**WHAT YOU NEED TO DO**
With no line left out, restate the data word for word.

Items from a dataset:

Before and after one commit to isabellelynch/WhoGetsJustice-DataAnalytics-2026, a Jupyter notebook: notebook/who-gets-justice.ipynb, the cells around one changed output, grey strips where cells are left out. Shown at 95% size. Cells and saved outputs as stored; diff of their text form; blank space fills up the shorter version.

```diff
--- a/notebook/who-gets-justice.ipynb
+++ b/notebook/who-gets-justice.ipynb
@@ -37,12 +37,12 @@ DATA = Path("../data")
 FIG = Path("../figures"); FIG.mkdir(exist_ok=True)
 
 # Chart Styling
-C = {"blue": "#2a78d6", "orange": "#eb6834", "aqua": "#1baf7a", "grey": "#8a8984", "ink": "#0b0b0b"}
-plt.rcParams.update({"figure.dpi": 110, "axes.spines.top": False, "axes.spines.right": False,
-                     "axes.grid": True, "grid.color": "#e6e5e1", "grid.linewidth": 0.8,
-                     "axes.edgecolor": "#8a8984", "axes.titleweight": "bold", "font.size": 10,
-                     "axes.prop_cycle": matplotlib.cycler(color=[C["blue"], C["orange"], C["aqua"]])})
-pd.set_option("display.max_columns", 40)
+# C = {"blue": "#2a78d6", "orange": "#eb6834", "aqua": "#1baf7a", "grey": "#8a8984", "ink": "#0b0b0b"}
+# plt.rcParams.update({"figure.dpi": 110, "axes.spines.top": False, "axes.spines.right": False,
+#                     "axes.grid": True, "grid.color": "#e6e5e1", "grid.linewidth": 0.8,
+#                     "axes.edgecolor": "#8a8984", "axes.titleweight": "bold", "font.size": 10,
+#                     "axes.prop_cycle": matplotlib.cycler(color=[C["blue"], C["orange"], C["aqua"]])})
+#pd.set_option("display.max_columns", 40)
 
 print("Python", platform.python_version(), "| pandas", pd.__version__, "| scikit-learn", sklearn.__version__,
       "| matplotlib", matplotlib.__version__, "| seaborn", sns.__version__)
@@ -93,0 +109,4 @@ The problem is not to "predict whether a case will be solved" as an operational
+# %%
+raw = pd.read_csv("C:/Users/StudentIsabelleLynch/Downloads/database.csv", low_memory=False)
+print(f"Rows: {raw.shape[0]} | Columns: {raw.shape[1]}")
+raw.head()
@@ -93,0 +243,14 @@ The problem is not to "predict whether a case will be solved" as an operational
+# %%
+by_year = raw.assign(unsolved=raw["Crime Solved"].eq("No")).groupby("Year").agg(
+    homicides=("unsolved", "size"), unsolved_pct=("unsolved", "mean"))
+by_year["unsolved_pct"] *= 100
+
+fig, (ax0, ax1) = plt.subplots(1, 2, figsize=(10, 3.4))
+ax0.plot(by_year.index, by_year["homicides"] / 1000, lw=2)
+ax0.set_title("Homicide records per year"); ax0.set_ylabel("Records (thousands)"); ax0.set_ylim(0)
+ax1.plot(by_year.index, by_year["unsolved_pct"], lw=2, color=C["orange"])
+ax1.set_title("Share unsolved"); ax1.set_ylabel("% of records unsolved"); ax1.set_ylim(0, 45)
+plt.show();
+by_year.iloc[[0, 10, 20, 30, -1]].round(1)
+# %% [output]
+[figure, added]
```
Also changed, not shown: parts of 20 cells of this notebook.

**SOLUTION TO THE EXERCISE**
Before and after one commit to isabellelynch/WhoGetsJustice-DataAnalytics-2026, a Jupyter notebook: notebook/who-gets-justice.ipynb, the cells around one changed output, grey strips where cells are left out. Shown at 95% size. Cells and saved outputs as stored; diff of their text form; blank space fills up the shorter version.

```diff
--- a/notebook/who-gets-justice.ipynb
+++ b/notebook/who-gets-justice.ipynb
@@ -37,12 +37,12 @@ DATA = Path("../data")
 FIG = Path("../figures"); FIG.mkdir(exist_ok=True)
 
 # Chart Styling
-C = {"blue": "#2a78d6", "orange": "#eb6834", "aqua": "#1baf7a", "grey": "#8a8984", "ink": "#0b0b0b"}
-plt.rcParams.update({"figure.dpi": 110, "axes.spines.top": False, "axes.spines.right": False,
-                     "axes.grid": True, "grid.color": "#e6e5e1", "grid.linewidth": 0.8,
-                     "axes.edgecolor": "#8a8984", "axes.titleweight": "bold", "font.size": 10,
-                     "axes.prop_cycle": matplotlib.cycler(color=[C["blue"], C["orange"], C["aqua"]])})
-pd.set_option("display.max_columns", 40)
+# C = {"blue": "#2a78d6", "orange": "#eb6834", "aqua": "#1baf7a", "grey": "#8a8984", "ink": "#0b0b0b"}
+# plt.rcParams.update({"figure.dpi": 110, "axes.spines.top": False, "axes.spines.right": False,
+#                     "axes.grid": True, "grid.color": "#e6e5e1", "grid.linewidth": 0.8,
+#                     "axes.edgecolor": "#8a8984", "axes.titleweight": "bold", "font.size": 10,
+#                     "axes.prop_cycle": matplotlib.cycler(color=[C["blue"], C["orange"], C["aqua"]])})
+#pd.set_option("display.max_columns", 40)
 
 print("Python", platform.python_version(), "| pandas", pd.__version__, "| scikit-learn", sklearn.__version__,
       "| matplotlib", matplotlib.__version__, "| seaborn", sns.__version__)
@@ -93,0 +109,4 @@ The problem is not to "predict whether a case will be solved" as an operational
+# %%
+raw = pd.read_csv("C:/Users/StudentIsabelleLynch/Downloads/database.csv", low_memory=False)
+print(f"Rows: {raw.shape[0]} | Columns: {raw.shape[1]}")
+raw.head()
@@ -93,0 +243,14 @@ The problem is not to "predict whether a case will be solved" as an operational
+# %%
+by_year = raw.assign(unsolved=raw["Crime Solved"].eq("No")).groupby("Year").agg(
+    homicides=("unsolved", "size"), unsolved_pct=("unsolved", "mean"))
+by_year["unsolved_pct"] *= 100
+
+fig, (ax0, ax1) = plt.subplots(1, 2, figsize=(10, 3.4))
+ax0.plot(by_year.index, by_year["homicides"] / 1000, lw=2)
+ax0.set_title("Homicide records per year"); ax0.set_ylabel("Records (thousands)"); ax0.set_ylim(0)
+ax1.plot(by_year.index, by_year["unsolved_pct"], lw=2, color=C["orange"])
+ax1.set_title("Share unsolved"); ax1.set_ylabel("% of records unsolved"); ax1.set_ylim(0, 45)
+plt.show();
+by_year.iloc[[0, 10, 20, 30, -1]].round(1)
+# %% [output]
+[figure, added]
```
Also changed, not shown: parts of 20 cells of this notebook.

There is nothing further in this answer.